When the temperature drops below freezing during the night then rises to well above freezing during the day, the sap flows through the tree and therefore can be best extracted by placing a “tap” into the tree allowing the sap to drip out. Caribou Cream and Wild Country, our two local maple syrup facilities, are busy at work this time of year tapping and boiling the sap into delicious maple syrup concentrate.

Maple forest, Superior Hiking Trail

Maple forest along the Superior Hiking Trail

There is still about a foot of snow up over the ridge line, so we brought snowshoes along for the hike. Once we made our way closer to the lake, the trail along the shoreline was pretty bare due to its direct exposure to the sunlight.

Beaver tracings

Beaver tracings

Lake Agnes houses a large population of beavers. Along the trail by the lake, we found many trees that beavers had cut down for their food and homes. Beavers are the only mammals besides humans that restructure the environment around them to build their homes, by honing the ability to build both dams and lodges.

My adventurous snowshoe clan

Our group of snowshoers

Our hiking group made it all the way to our destination of Hunter’s Rock overlooking the entirety of the lake. From this spot, you can see the rolling hills in the distance, the looming white pine over the lake (right side of this shot) and a beaver lodge, which I could not get a close picture of. You will just have to go see for yourself!

Wild juniper

Wild juniper

One of my favorite parts of the Lake Agnes hike is the wild juniper plant at the top, a rarity, as far as I’ve noticed, along the trail. I discovered this time that the snow has melted off (for now) and we can enjoy its distinct and awakening smell again.

The smells, sights and sounds of spring are in the air, the season is young but one heavy snowfall can bring us right back into winter again.

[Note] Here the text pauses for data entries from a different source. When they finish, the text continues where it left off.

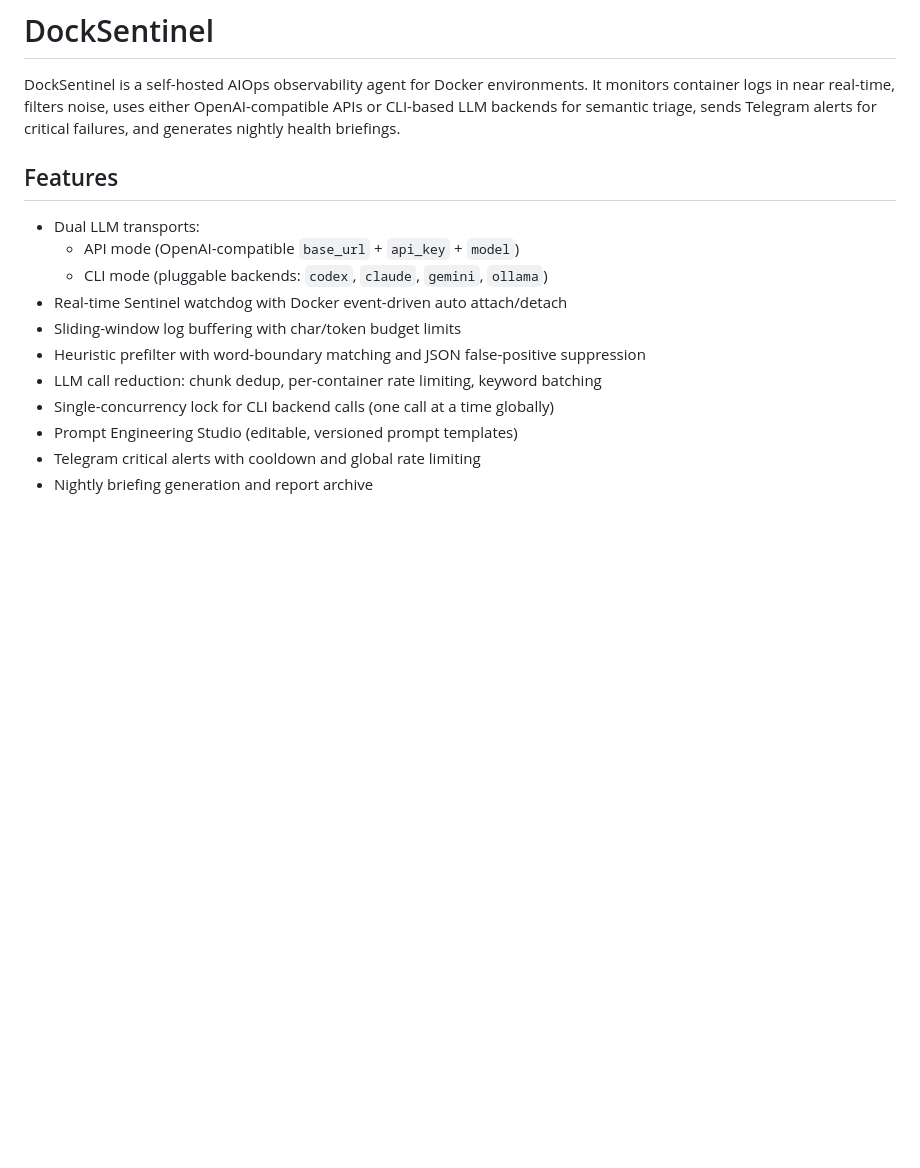
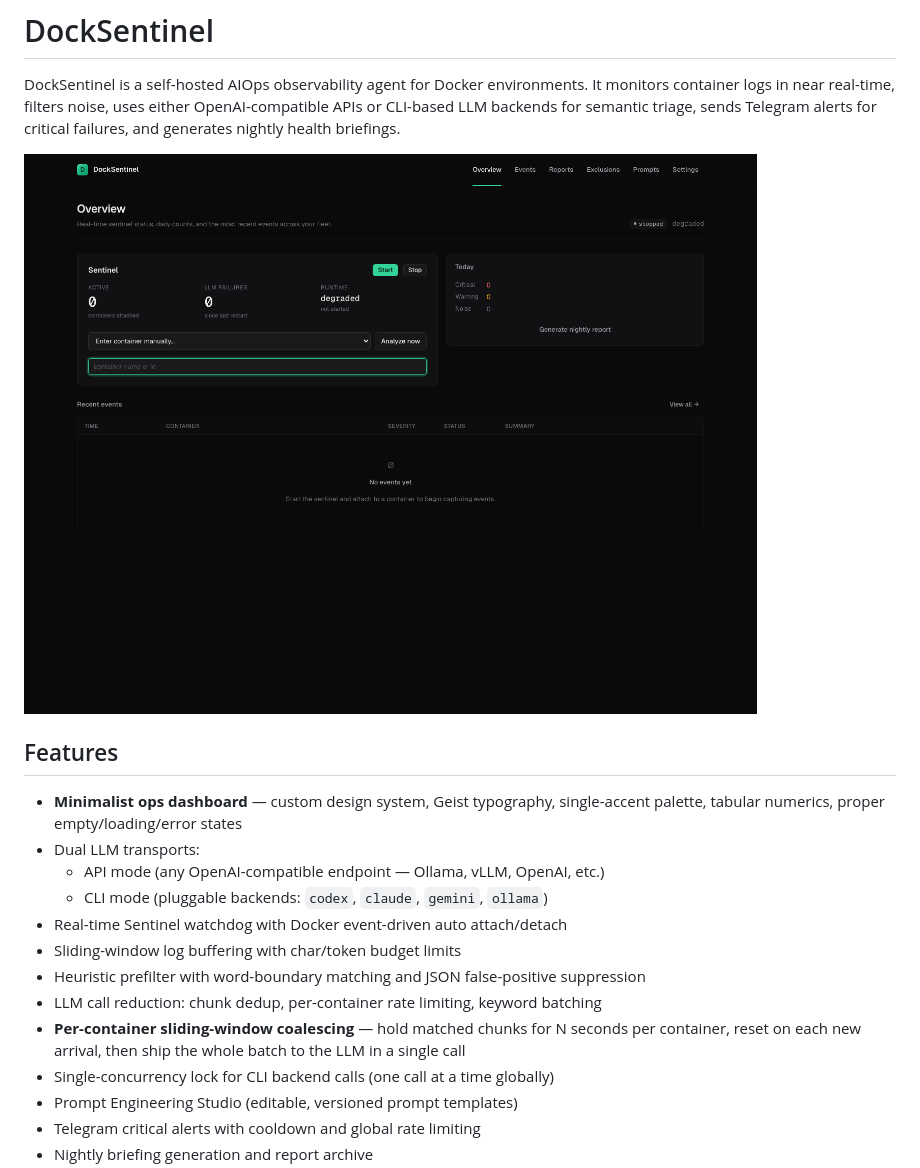
Before and after one commit to rohanpandula/DockSentinel, a Markdown page: README.md, the part around one of its changes. Rendered like a GitHub page; pictures changed too: docs/screenshots/overview.png (added); blank space fills up the shorter version.

```diff
--- a/README.md
+++ b/README.md
@@ -2,15 +2,19 @@
 
 DockSentinel is a self-hosted AIOps observability agent for Docker environments. It monitors container logs in near real-time, filters noise, uses either OpenAI-compatible APIs or CLI-based LLM backends for semantic triage, sends Telegram alerts for critical failures, and generates nightly health briefings.
 
+![Overview dashboard](docs/screenshots/overview.png)
+
 ## Features
 
+- **Minimalist ops dashboard** — custom design system, Geist typography, single-accent palette, tabular numerics, proper empty/loading/error states
 - Dual LLM transports:
-  - API mode (OpenAI-compatible `base_url` + `api_key` + `model`)
+  - API mode (any OpenAI-compatible endpoint — Ollama, vLLM, OpenAI, etc.)
   - CLI mode (pluggable backends: `codex`, `claude`, `gemini`, `ollama`)
 - Real-time Sentinel watchdog with Docker event-driven auto attach/detach
 - Sliding-window log buffering with char/token budget limits
 - Heuristic prefilter with word-boundary matching and JSON false-positive suppression
 - LLM call reduction: chunk dedup, per-container rate limiting, keyword batching
+- **Per-container sliding-window coalescing** — hold matched chunks for N seconds per container, reset on each new arrival, then ship the whole batch to the LLM in a single call
 - Single-concurrency lock for CLI backend calls (one call at a time globally)
 - Prompt Engineering Studio (editable, versioned prompt templates)
 - Telegram critical alerts with cooldown and global rate limiting
```
Also changed, not shown: other parts of README.md (+32 -4 lines), docs/screenshots/events.png (added), docs/screenshots/exclusions.png (added), docs/screenshots/prompts.png (added), docs/screenshots/reports.png (added), docs/screenshots/settings.png (added).
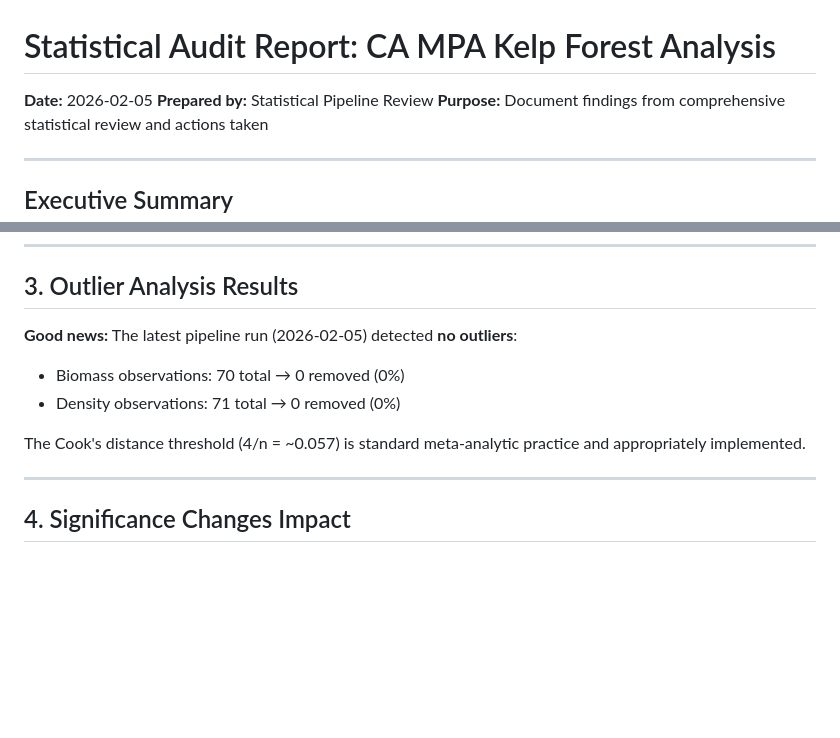
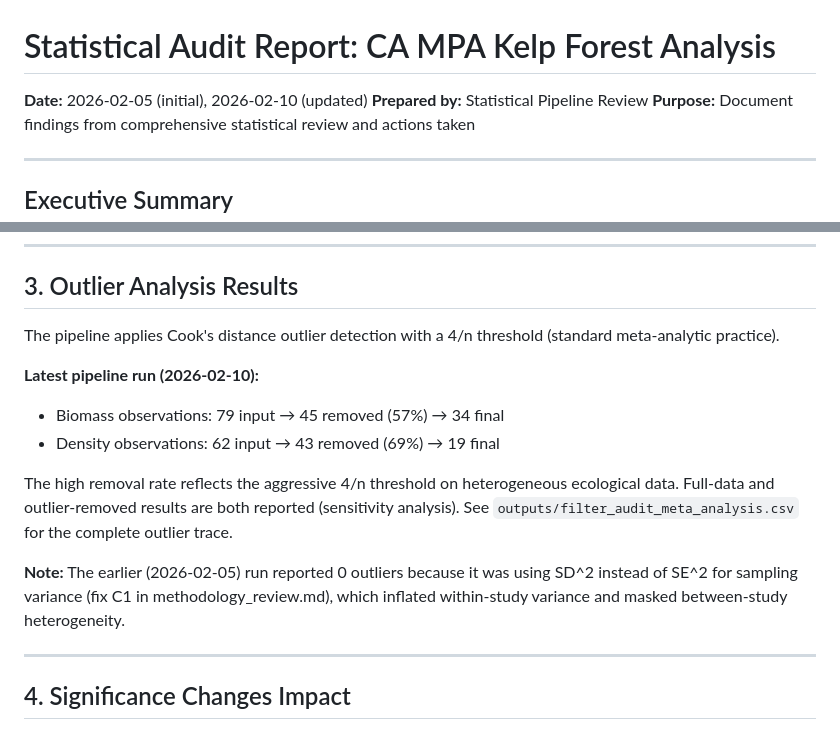
Before and after one commit to stier-lab/Donham-Stier-CA-MPA-2026, a Markdown page: docs/STATISTICAL_AUDIT_REPORT.md, 2 parts joined by grey strips. Drawn GitHub-style; blank space fills up the shorter version.

```diff
--- a/docs/STATISTICAL_AUDIT_REPORT.md
+++ b/docs/STATISTICAL_AUDIT_REPORT.md
@@ -1,6 +1,6 @@
 # Statistical Audit Report: CA MPA Kelp Forest Analysis
 
-**Date:** 2026-02-05
+**Date:** 2026-02-05 (initial), 2026-02-10 (updated)
 **Prepared by:** Statistical Pipeline Review
 **Purpose:** Document findings from comprehensive statistical review and actions taken
 
@@ -75,12 +75,16 @@ A comprehensive review of the statistical pipeline was conducted, examining:
 
 ## 3. Outlier Analysis Results
 
-**Good news:** The latest pipeline run (2026-02-05) detected **no outliers**:
+The pipeline applies Cook's distance outlier detection with a 4/n threshold (standard meta-analytic practice).
 
-- Biomass observations: 70 total → 0 removed (0%)
-- Density observations: 71 total → 0 removed (0%)
+**Latest pipeline run (2026-02-10):**
 
-The Cook's distance threshold (4/n = ~0.057) is standard meta-analytic practice and appropriately implemented.
+- Biomass observations: 79 input → 45 removed (57%) → 34 final
+- Density observations: 62 input → 43 removed (69%) → 19 final
+
+The high removal rate reflects the aggressive 4/n threshold on heterogeneous ecological data. Full-data and outlier-removed results are both reported (sensitivity analysis). See `outputs/filter_audit_meta_analysis.csv` for the complete outlier trace.
+
+**Note:** The earlier (2026-02-05) run reported 0 outliers because it was using SD^2 instead of SE^2 for sampling variance (fix C1 in methodology_review.md), which inflated within-study variance and masked between-study heterogeneity.
 
 ---
 
```
Also changed, not shown: docs/CHANGELOG_FOR_EMILY.md (+19 -1 lines), docs/methodology_review.md (+5 -5 lines).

We can only wait and see what the weather will do, and from there find joy in whatever we get.